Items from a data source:
# # # #

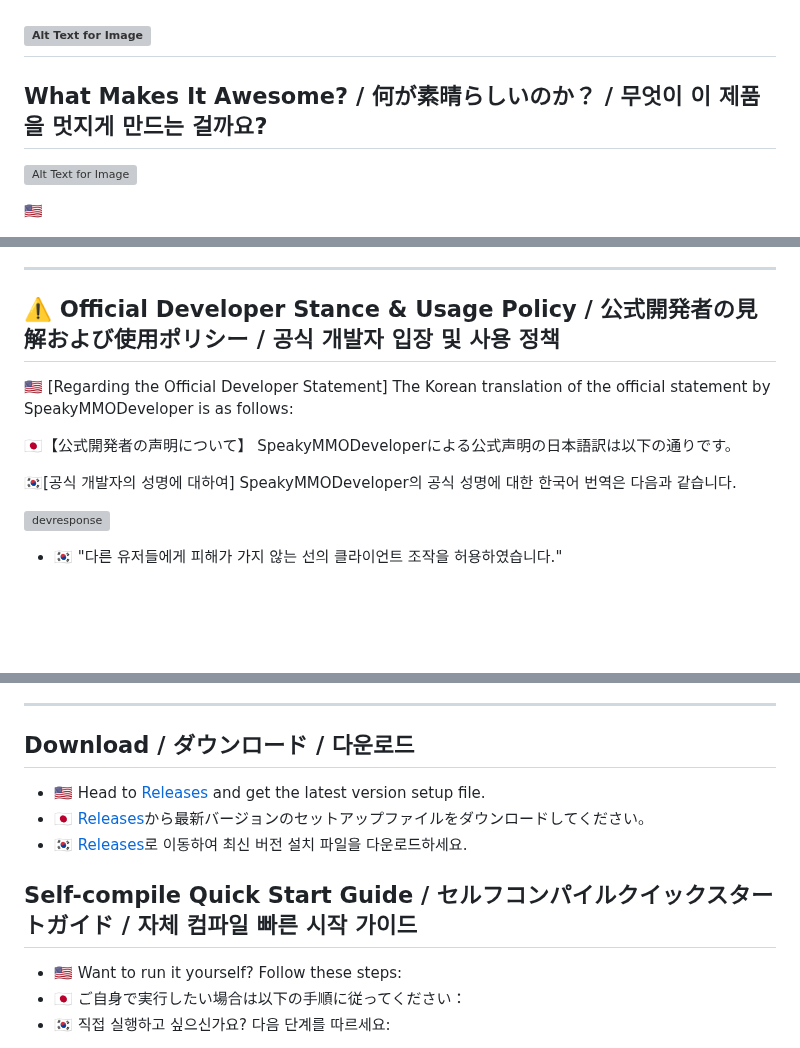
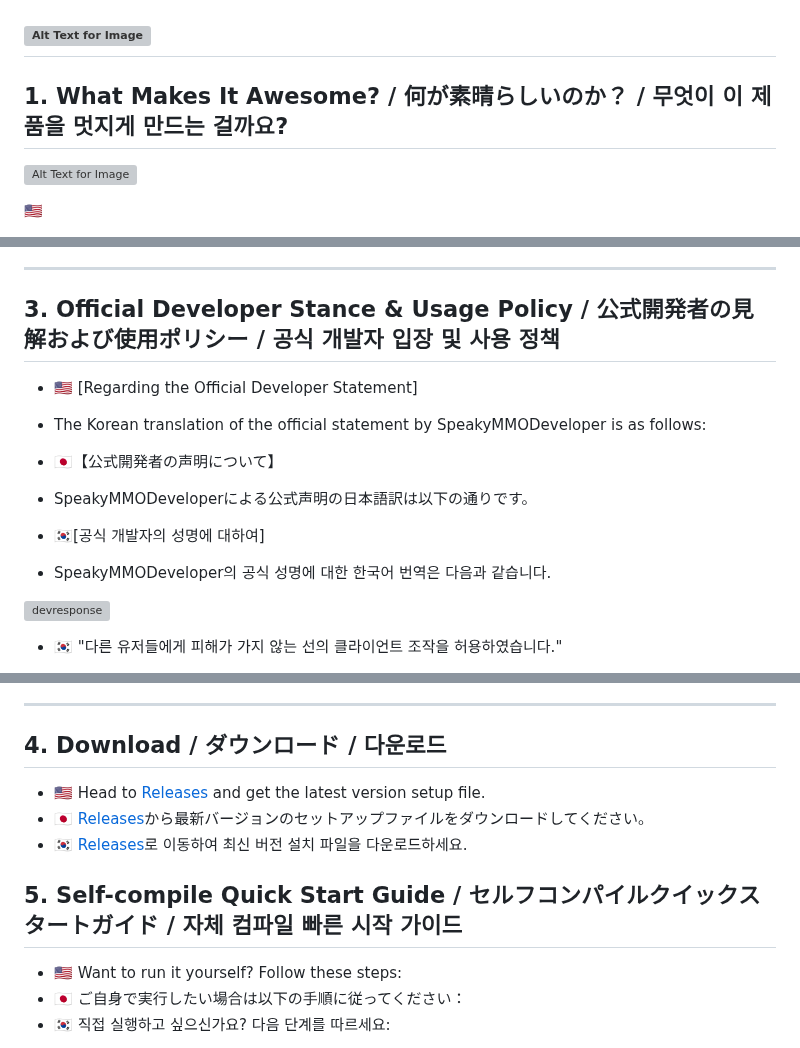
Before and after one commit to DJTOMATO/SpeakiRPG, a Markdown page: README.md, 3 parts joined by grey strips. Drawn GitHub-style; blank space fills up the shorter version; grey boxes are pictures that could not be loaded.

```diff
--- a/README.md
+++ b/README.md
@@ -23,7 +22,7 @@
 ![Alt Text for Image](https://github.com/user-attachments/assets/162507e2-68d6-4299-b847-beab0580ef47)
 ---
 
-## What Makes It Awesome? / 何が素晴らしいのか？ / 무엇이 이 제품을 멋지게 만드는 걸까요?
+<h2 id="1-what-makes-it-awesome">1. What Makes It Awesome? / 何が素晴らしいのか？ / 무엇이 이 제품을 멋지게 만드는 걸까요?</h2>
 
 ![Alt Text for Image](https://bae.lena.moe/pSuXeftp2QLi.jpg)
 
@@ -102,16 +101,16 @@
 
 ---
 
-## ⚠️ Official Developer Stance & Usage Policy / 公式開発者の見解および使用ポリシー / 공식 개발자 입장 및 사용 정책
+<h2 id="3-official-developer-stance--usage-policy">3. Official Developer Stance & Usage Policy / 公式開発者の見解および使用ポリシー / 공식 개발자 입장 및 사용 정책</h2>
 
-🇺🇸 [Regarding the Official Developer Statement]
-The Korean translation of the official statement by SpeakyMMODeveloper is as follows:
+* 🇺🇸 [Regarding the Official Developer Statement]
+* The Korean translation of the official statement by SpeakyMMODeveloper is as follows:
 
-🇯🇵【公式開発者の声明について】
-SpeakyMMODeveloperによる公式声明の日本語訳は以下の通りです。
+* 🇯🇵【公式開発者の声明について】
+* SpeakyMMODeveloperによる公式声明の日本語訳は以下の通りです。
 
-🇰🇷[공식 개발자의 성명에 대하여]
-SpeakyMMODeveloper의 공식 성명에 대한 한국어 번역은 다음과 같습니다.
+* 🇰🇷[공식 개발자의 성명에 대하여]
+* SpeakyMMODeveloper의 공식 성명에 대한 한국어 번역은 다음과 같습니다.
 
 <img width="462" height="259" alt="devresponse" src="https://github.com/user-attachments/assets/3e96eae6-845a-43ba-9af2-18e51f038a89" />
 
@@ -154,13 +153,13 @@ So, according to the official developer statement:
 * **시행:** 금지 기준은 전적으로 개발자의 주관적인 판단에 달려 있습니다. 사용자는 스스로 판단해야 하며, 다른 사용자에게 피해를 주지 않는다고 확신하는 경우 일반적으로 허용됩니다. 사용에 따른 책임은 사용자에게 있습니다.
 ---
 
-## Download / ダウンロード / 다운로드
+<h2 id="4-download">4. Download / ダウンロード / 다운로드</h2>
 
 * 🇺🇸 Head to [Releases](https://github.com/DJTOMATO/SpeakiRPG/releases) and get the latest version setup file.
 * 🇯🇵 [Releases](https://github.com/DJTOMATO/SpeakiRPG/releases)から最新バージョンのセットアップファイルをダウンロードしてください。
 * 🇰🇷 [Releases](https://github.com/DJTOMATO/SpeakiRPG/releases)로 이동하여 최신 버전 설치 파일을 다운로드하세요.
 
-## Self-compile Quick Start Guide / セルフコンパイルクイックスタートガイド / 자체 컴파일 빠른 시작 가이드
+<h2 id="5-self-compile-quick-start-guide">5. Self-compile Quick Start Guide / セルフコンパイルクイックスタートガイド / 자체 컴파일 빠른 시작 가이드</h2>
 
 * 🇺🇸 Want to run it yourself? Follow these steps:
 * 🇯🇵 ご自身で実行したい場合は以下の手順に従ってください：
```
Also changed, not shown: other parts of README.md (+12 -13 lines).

# # # #

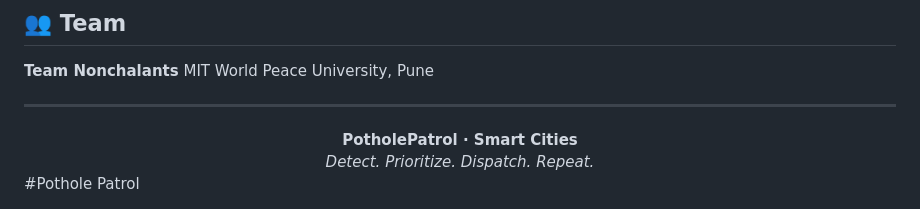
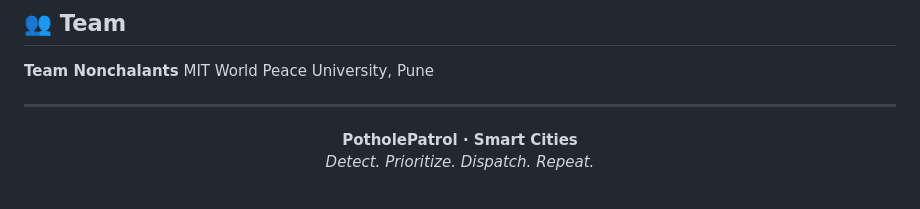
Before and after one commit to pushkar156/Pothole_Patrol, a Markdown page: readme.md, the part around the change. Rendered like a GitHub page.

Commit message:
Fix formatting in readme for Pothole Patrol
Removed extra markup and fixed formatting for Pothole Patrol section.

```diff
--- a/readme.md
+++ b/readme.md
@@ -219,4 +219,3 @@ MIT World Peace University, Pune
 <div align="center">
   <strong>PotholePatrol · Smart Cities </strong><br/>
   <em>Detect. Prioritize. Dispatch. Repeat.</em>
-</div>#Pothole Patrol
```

# # # #

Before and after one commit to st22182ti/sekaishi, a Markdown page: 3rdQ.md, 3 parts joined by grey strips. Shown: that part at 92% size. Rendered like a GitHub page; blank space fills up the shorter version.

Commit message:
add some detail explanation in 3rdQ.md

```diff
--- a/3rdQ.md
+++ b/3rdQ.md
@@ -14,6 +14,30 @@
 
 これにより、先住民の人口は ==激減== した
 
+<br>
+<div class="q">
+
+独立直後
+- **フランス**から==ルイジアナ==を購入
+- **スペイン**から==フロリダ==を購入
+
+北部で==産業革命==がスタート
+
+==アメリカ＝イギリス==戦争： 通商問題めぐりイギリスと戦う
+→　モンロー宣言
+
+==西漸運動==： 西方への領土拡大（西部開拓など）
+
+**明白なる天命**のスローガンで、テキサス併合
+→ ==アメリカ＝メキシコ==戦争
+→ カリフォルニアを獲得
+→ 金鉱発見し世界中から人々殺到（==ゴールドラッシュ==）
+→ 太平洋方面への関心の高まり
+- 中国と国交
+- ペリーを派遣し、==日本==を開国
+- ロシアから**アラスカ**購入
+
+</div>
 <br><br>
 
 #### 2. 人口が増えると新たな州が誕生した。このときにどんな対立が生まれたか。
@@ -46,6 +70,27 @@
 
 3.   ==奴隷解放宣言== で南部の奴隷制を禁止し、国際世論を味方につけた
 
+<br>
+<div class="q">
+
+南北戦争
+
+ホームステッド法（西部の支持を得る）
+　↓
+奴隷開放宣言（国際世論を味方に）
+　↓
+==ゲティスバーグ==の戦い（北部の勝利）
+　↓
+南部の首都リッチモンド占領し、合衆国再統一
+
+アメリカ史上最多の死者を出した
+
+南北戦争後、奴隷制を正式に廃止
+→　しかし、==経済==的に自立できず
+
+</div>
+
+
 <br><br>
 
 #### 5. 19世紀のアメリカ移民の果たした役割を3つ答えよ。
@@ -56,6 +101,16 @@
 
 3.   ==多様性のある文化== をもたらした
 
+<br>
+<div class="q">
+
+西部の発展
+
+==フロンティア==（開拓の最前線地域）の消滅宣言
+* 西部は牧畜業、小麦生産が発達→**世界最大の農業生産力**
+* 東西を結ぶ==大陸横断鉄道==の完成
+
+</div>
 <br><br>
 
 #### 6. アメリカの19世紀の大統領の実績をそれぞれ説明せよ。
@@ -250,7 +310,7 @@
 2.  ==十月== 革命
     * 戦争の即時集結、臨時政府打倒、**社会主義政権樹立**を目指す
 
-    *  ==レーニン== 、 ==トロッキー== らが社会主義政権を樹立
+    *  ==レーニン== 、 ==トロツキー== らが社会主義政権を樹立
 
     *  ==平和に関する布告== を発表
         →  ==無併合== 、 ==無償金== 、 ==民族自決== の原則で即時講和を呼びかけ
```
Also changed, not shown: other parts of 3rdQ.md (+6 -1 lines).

# # # #

▶ _Goal of the exercise_:
Exactly how many lines of the records hold "page"? Give the number without any words.

▶ _Answer for the task_:
3